We had awoken out of our deep sleep debting and were doing the painful work of analyzing why it happened, but that painful work also came with the benefit of true and lasting healing.
After many, many months of diagnosis and healing, our deep-seeded emotional problems are largely behind us. We no longer need our deep-sleep debting alarm. No more buying/doing/having in order to comfort ourselves from hidden fears or doubts. We’ve learned to love ourselves both as the emperor with no clothes and as the emperor in royal attire. In other words, our debt no longer defines and neither do our possessions, our successes or our failures.
We’re simply a family on a journey to get out of debt. We haven’t gone to a restaurant on our own dime in months. Our total entertainment spending for our family of six for the last three months comes in at a whopping $41.54. We are happy as we are and no longer use entertainment as a way to pick ourselves up from emotional crashes because the causes behind the emotional crashes are largely under control.
I think a lot of deep sleep debtors are in the situations they’re in for this same reason: they’re trying to find happiness through spending and not realizing that there are deeply-hidden problems that are taking away their happiness and that the spending solution is only temporary.
I see this as I look at loved ones around us who are still caught in the emotional spending cycle. They work, work, work to achieve joy/acceptance/peace through spending money but end up as disappointed as they were in the first place – only deeper in debt.
How to Help
When I think about how people could’ve helped us when we were financially clueless, I think the best they could’ve done was planted seeds. People planted seeds with us for years. We even took Dave Ramsey’s course when we were younger, but it didn’t do us much good because we hadn’t gotten to the root of the spending problem. We hadn’t truly understood what was causing us to be okay with spending beyond our means.
And honestly, we weren’t emotionally ready to get to the root of the problems for many, many years. The hurts were still too fresh, but I think these two things would’ve helped us get ready earlier.
Shower Them With Unconditional Love
Deep sleep debting is often caused by very, very painful experiences that are hard to face up to, and I think one of the best things outsiders can do to help a deep sleep debtor is to show them lots and lots of unconditional love. Unconditional love is hard to find in today’s world, and seeing others through the eyes of Christ will help you to be a giver of unconditional love and will soften the heart of a deep sleep debtor toward you, making them more open to your advice.

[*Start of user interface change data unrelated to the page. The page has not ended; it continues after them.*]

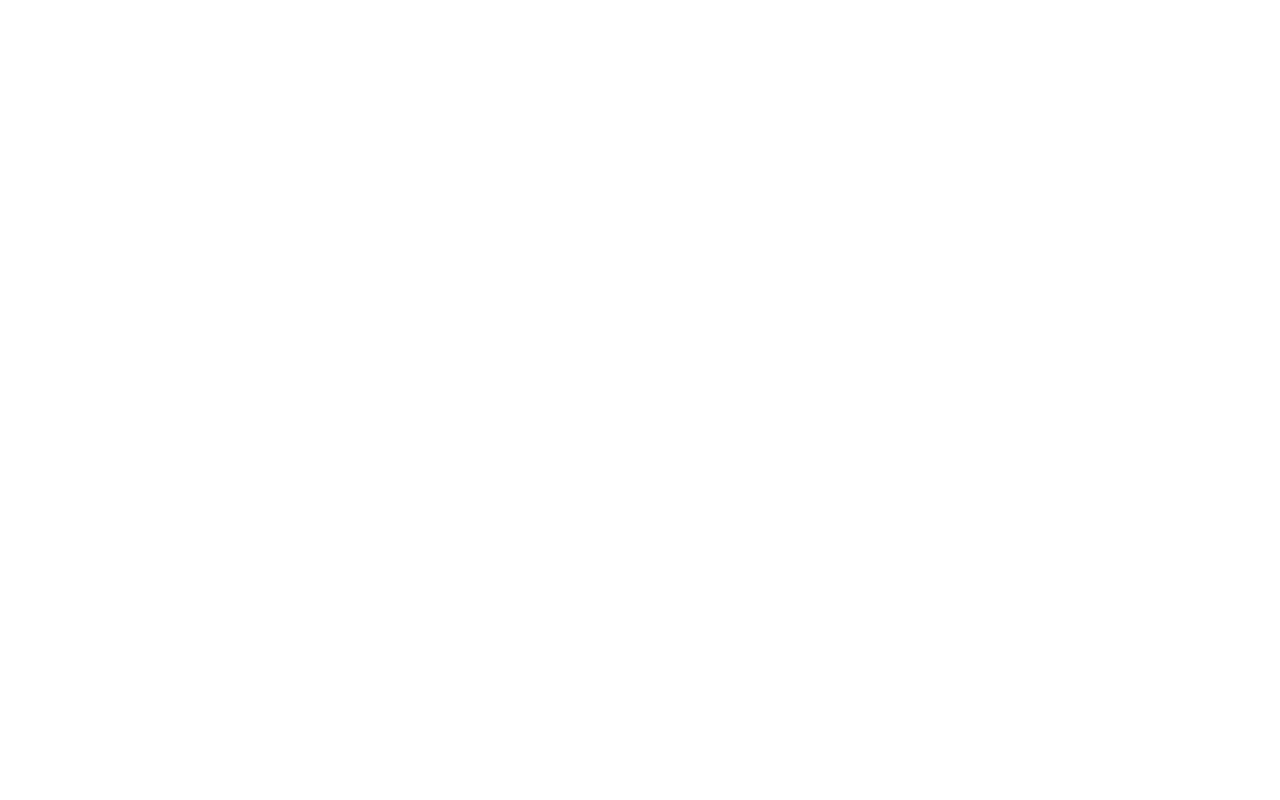
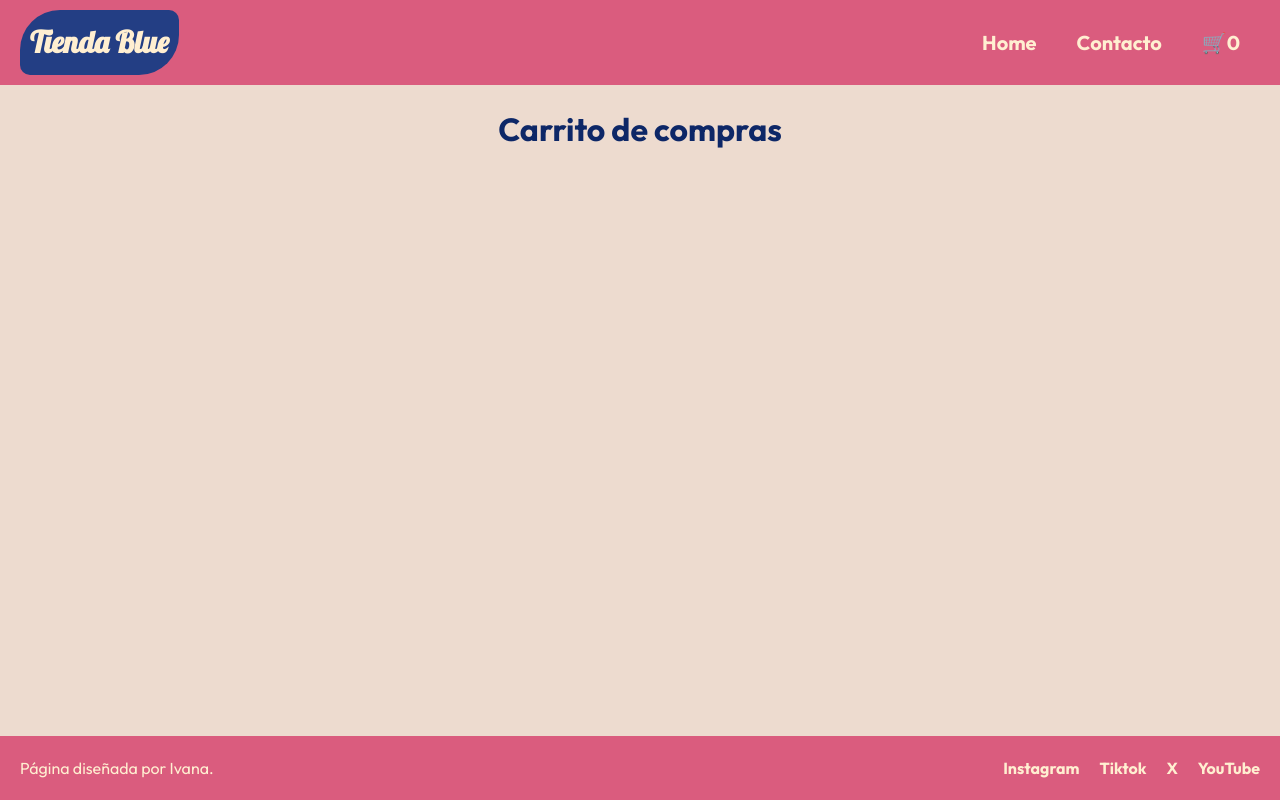
Before and after one commit to Ivana-Diaz/proyecto-final-ecommerce--ivana-diaz-, a plain HTML site: page pages/carrito.html in a window 1280 px wide. Drawn offline with Linux system fonts and the light colour scheme; files whose address does not match are found by name.

Commit message:
Estructura y links de los archivos HTML

```diff
--- a/index.html
+++ b/index.html
@@ -15,9 +15,8 @@
             <nav class="header-nav">
                 <ul>
                     <li><a href="./index.html">Home</a></li>
-                <li><a href="#">FAQ</a></li>
-                <li><a href="#">Sobre nosotros</a></li>
                     <li><a href="./pages/contacto.html">Contacto</a></li>
+                    <li><a href="./pages/carrito.html">🛒<span id="contador-carrito">0</span></a></li>
                 </ul>
             </nav>
         </header>
@@ -33,7 +32,7 @@
             </p>
             <section class="productos-home">
                 <h2>Algunos de nuestros productos</h2>
-            <div class="contenedor-tarjetas"></div>
+                <div id="contenedor-tarjetas" class="contenedor-tarjetas"></div>
             </section>
         </main>
         <footer>
@@ -47,6 +46,6 @@
                 </ul>
             </nav>
         </footer>
-    <script src="./js/index.js"></script>
+        <script type="module" src="./js/index.js"></script>
     </body>
 </html>
--- a/js/index.js
+++ b/js/index.js
@@ -7,7 +7,7 @@ const productos = [
     { imagen: "./img/sueter-verde.jpg", nombre: "Suéter verde", precio: 2000 },
 ];
 
-let divTarjetas = document.querySelector(".contenedor-tarjetas");
+let divTarjetas = document.getElementById("contenedor-tarjetas");
 
 productos.forEach((producto) => {
     let tarjetaProducto = document.createElement("article");
--- a/pages/carrito.html
+++ b/pages/carrito.html
@@ -0,0 +1,41 @@
+<!DOCTYPE html>
+<html lang="en">
+    <head>
+        <meta charset="UTF-8">
+        <meta name="viewport" content="width=device-width, initial-scale=1.0">
+        <link rel="stylesheet" href="../css/style.css">
+        <link href="https://fonts.googleapis.com/css2?family=Lobster&family=Outfit:wght@100..900&display=swap" rel="stylesheet">
+        <title>Contacto - Tienda Blue</title>
+    </head>
+    <body>
+        <header>
+            <p class="header-logo">
+                <a href="../index.html">Tienda Blue</a>
+            </p>
+            <nav class="header-nav">
+                <ul>
+                    <li><a href="../index.html">Home</a></li>
+                    <li><a href="./contacto.html">Contacto</a></li>
+                    <li><a href="./carrito.html">🛒<span id="contador-carrito">0</span></a></li>
+                </ul>
+            </nav>
+        </header>
+        <main>
+            <h1>Carrito de compras</h1>
+            <section id="contenedor-carrito"></section>
+            <div class="acciones-carrito" id="acciones-carrito"></div>
+        </main>
+            <footer>
+            <p>Página diseñada por Ivana.</p>
+            <nav class="footer-nav">
+                <ul>
+                    <li><a href="#">Instagram</a></li>
+                    <li><a href="#">Tiktok</a></li>
+                    <li><a href="#">X</a></li>
+                    <li><a href="#">YouTube</a></li>
+                </ul>
+            </nav>
+        </footer>
+        <script type="module" src="../js/index.js"></script>
+    </body>
+</html>
```
Also changed, not shown: pages/contacto.html (+1 -2 lines). Lines whose indentation alone changed are shown as unchanged.
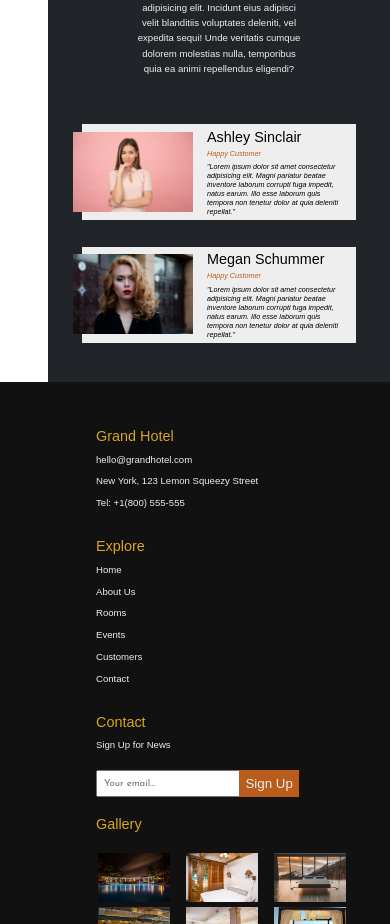
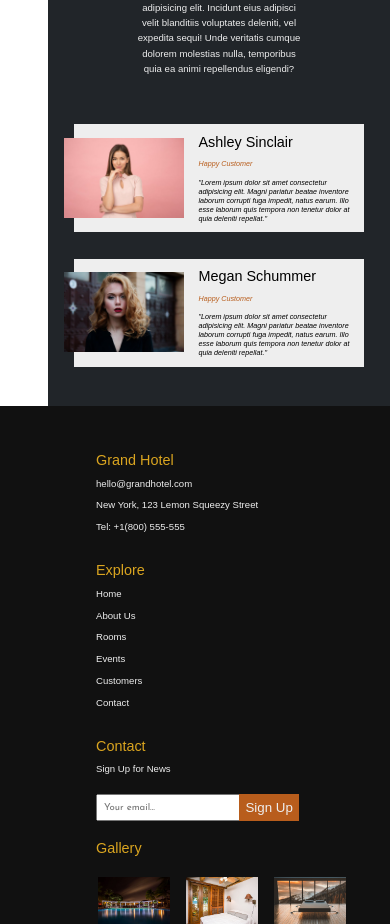
Before and after one commit to MatthewPalmer9/grand-hotel, a React (Create React App) app: page / in a window 390 px wide. Shown: the part 3520-4444 px from the top of the page. Built offline with nearby package versions, Linux system fonts and the light colour scheme.

Commit message:
Fixed some styling issues found from testing layout on mobile.

```diff
--- a/src/styles/customers/customers.css
+++ b/src/styles/customers/customers.css
@@ -19,8 +19,8 @@
 .customers-card-wrapper .customer-card {
   display: flex;
   background-color: var(--white);
-  max-width: 80%;
-  height: 16rem;
+  max-width: 85%;
+  height: 18rem;
 }
 .customers-card-wrapper .customer-card .customer-image-wrapper {
   margin: auto 0;
--- a/src/styles/customers/customers.scss
+++ b/src/styles/customers/customers.scss
@@ -23,8 +23,8 @@
   .customer-card {
     display: flex;
     background-color: var(--white);
-    max-width: 80%;
-    height: 16rem;
+    max-width: 85%;
+    height: 18rem;
 
     .customer-image-wrapper {
       margin: auto 0;
```
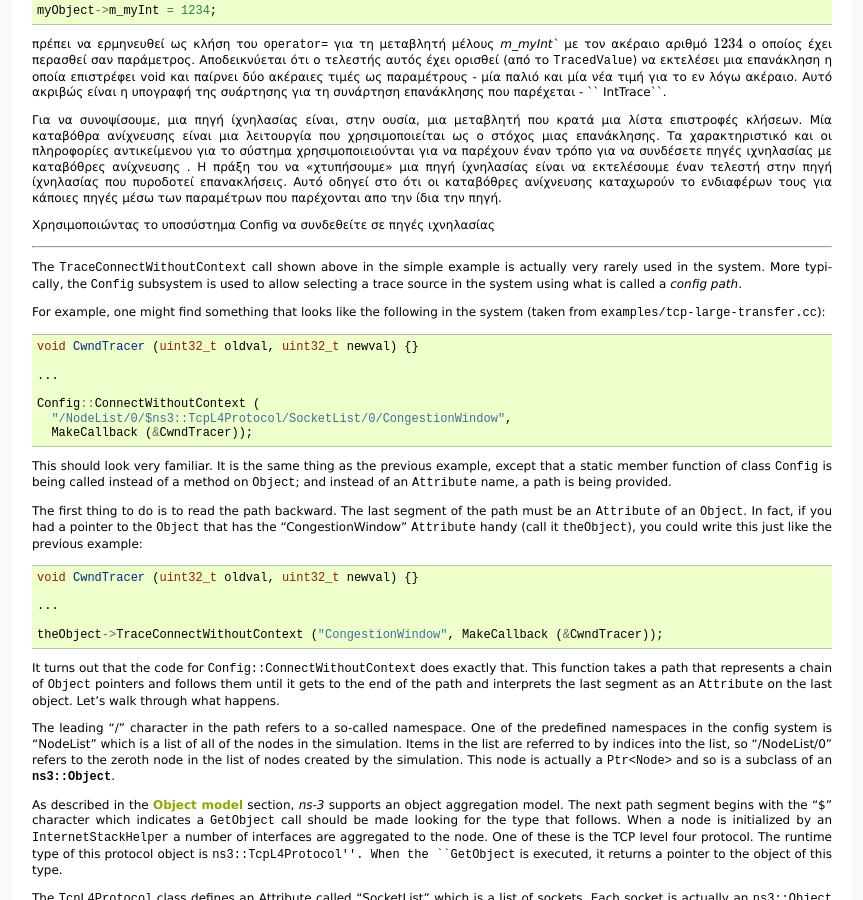
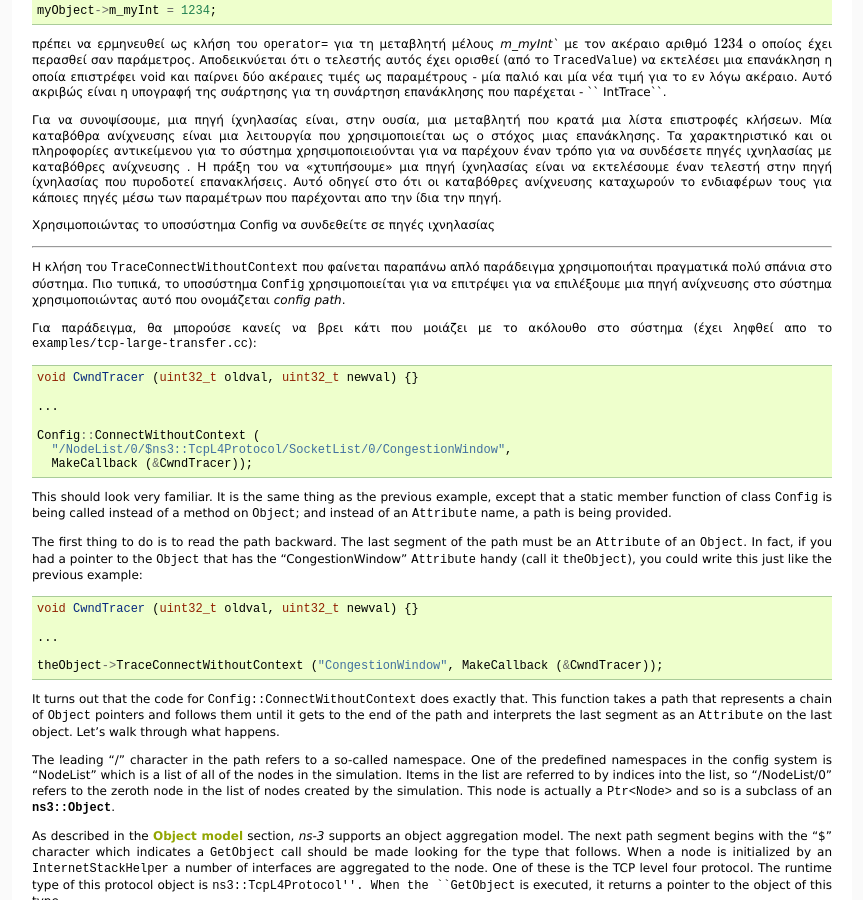
Before and after one commit to maupatras/ns3_team_2B, a Sphinx documentation site: the page built from ns-3.22/doc/manual-gr/source/tracing.rst, in a window 1280 px wide and 900 px high, scrolled down 2727 px. Shown: the whole window, without its empty margins (218-1081 px from the left). Built offline with Sphinx 7.4.7, drawn with Linux system fonts in a browser that asks for light colours; formulas are drawn with MathJax 3; pages that are not in the unit, such as notebooks, are missing from menus.

Commit message:
Update tracing.rst

```diff
--- a/ns-3.22/doc/manual-gr/source/tracing.rst
+++ b/ns-3.22/doc/manual-gr/source/tracing.rst
@@ -425,16 +425,27 @@ plain-old-data (POD). Operator=, operator++, operator--, operator+,
 
 Χρησιμοποιώντας το υποσύστημα Config να συνδεθείτε σε πηγές ιχνηλασίας
 
-++++++++++++++++++++++++++++++++++++++++++++++++++++++++++++++++++++++
+++++++++++++++++++++++++++++++++++++++++++++++++++++++
 
 
-The ``TraceConnectWithoutContext`` call shown above in the simple example is
-actually very rarely used in the system. More typically, the ``Config``
-subsystem is used to allow selecting a trace source in the system using what is
-called a *config path*.
+..
+ The ``TraceConnectWithoutContext`` call shown above in the simple example is
+ actually very rarely used in the system. More typically, the ``Config``
+ subsystem is used to allow selecting a trace source in the system using what is
+ called a *config path*.
 
-For example, one might find something that looks like the following in the
-system (taken from ``examples/tcp-large-transfer.cc``)::
+Η κλήση του ``TraceConnectWithoutContext`` που φαίνεται παραπάνω απλό παράδειγμα
+χρησιμοποιήται πραγματικά πολύ σπάνια στο σύστημα. Πιο τυπικά, το υποσύστημα ``Config``
+χρησιμοποιείται για να επιτρέψει για να επιλέξουμε μια πηγή ανίχνευσης στο σύστημα
+χρησιμοποιώντας αυτό που ονομάζεται *config path*.
+
+..
+ For example, one might find something that looks like the following in the
+ system (taken from ``examples/tcp-large-transfer.cc``)::
+
+Για παράδειγμα, θα μπορούσε κανείς να βρει κάτι που μοιάζει με το ακόλουθο στο
+σύστημα (έχει ληφθεί απο το ``examples/tcp-large-transfer.cc``)::
+
 
   void CwndTracer (uint32_t oldval, uint32_t newval) {}
 
```
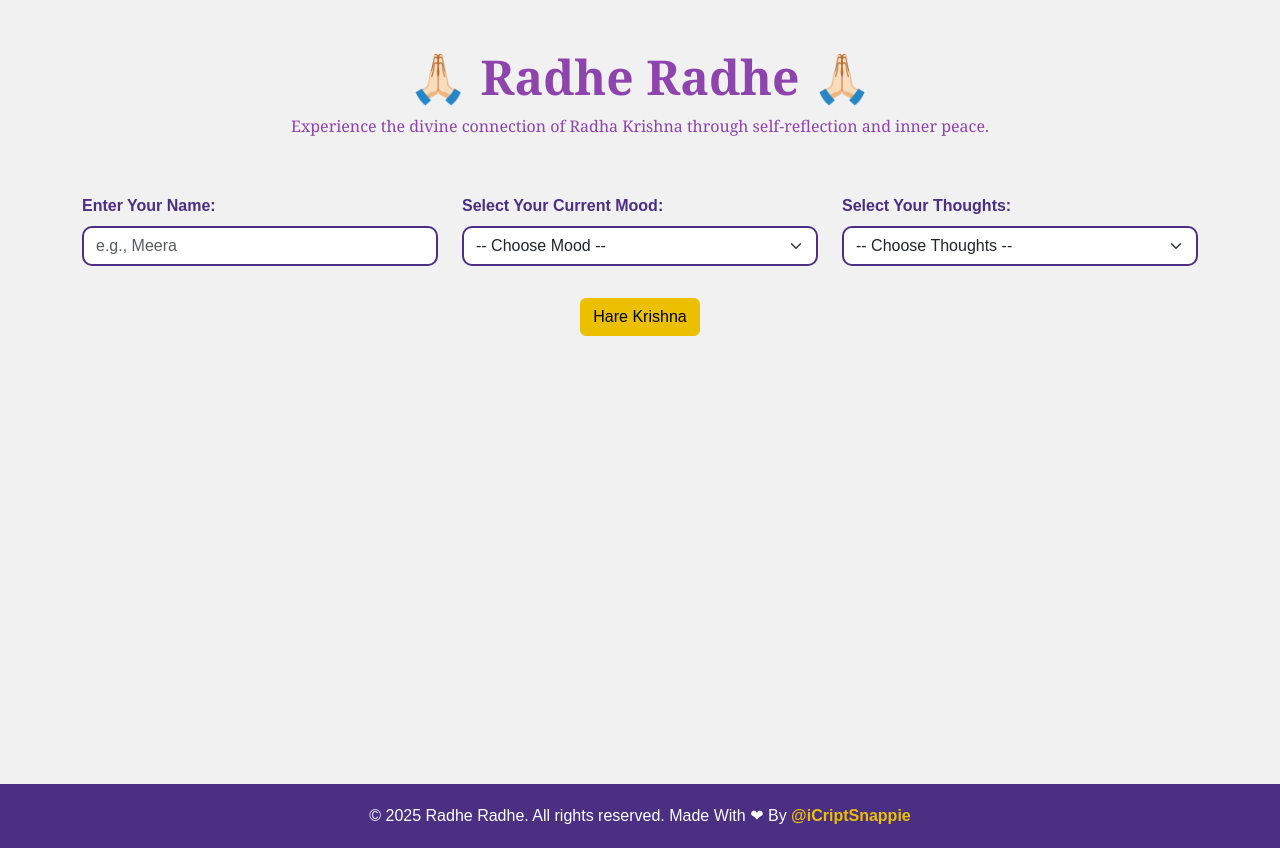
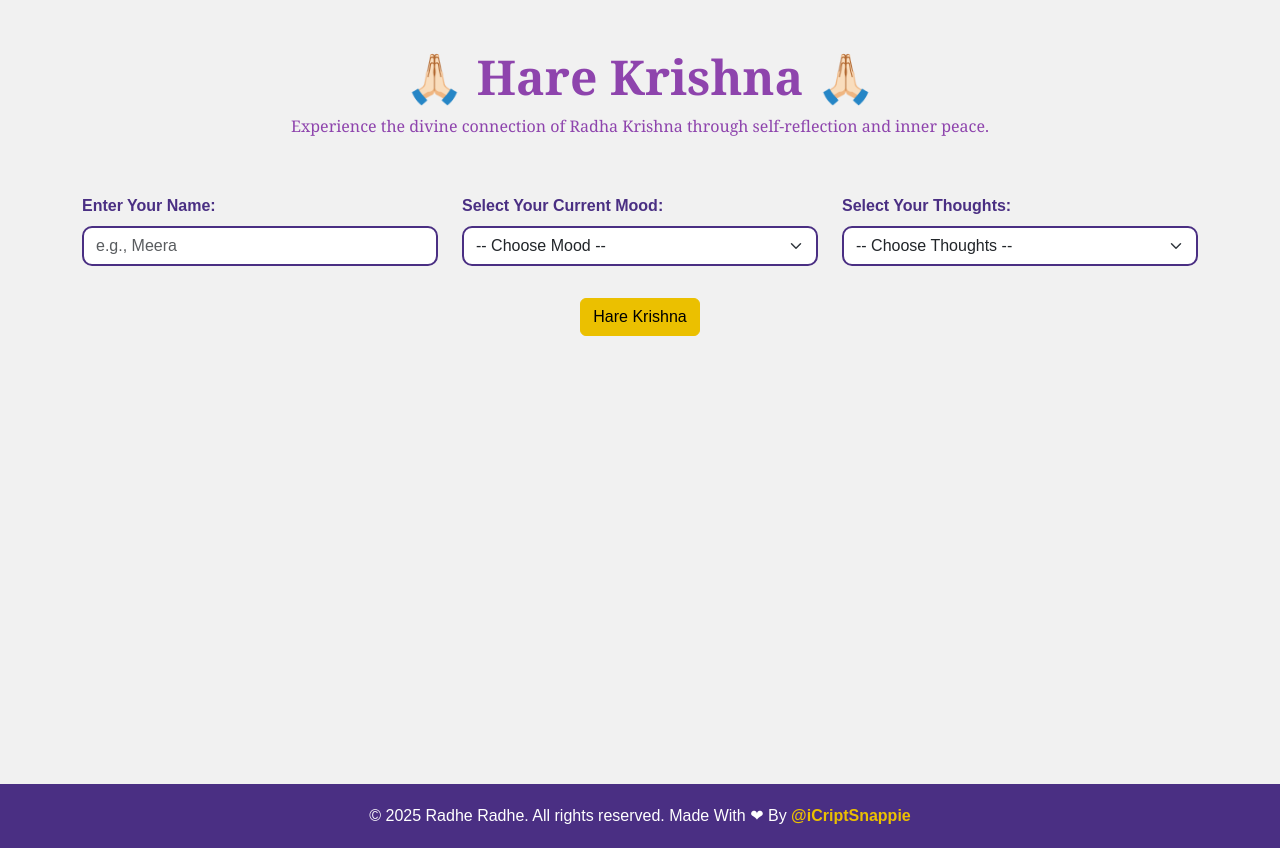
Before and after one commit to iCriptSnappie/RadhaKrishnaReflection, a plain HTML site: page index.html in a window 1280 px wide. Drawn offline with nearby package versions, Linux system fonts and the light colour scheme.

Commit message:
update auto header h1

```diff
--- a/index.html
+++ b/index.html
@@ -180,7 +180,7 @@
 <body>
     <div class="container my-5">
         <div class="header text-center">
-            <h1>🙏🏻 Radhe Radhe 🙏🏻</h1>
+            <h1></h1>
             <p>Experience the divine connection of Radha Krishna through self-reflection and inner peace.</p>
         </div>
 
@@ -231,6 +231,9 @@
 
     <script src="https://cdn.jsdelivr.net/npm/bootstrap@5.3.3/dist/js/bootstrap.bundle.min.js"></script>
     <script>
+
+        document.querySelector(".header h1").textContent = `🙏🏻 ${getRandomGreeting()} 🙏🏻`;
+
         document.querySelector('.btn-warning').addEventListener('click', function () {
             // Get selected values
             const name = document.getElementById('yourName').value.trim();
```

Share Your Victories
Not in a judgmental way but just in a way that shows how excited you are to be free. When the opportunity arises, share what you found was causing your emotional spending, how you dealt with it and how it’s freed the hold money and spending had on you. Share when it’s appropriate and be careful not to come off as condescending or judgy.
I know that Ruth sharing her story has led to more than a few people asking her how she did it, and in the process has inspired them to start their own journeys to debt freedom. I think that’s because Ruth has been so open about her and DH’s story when she feels led to be.
Deep sleep debting is a huge, huge problem in today’s first world countries. And I think if those who’ve broken free of its chains keep working to help when they have the chance, we can indeed make a difference to the people within our sphere of influence.
What has your experience with deep sleep debting been? How have you been able to work toward overcoming it? What tips do you have for helping those still struggling with deep sleep debting?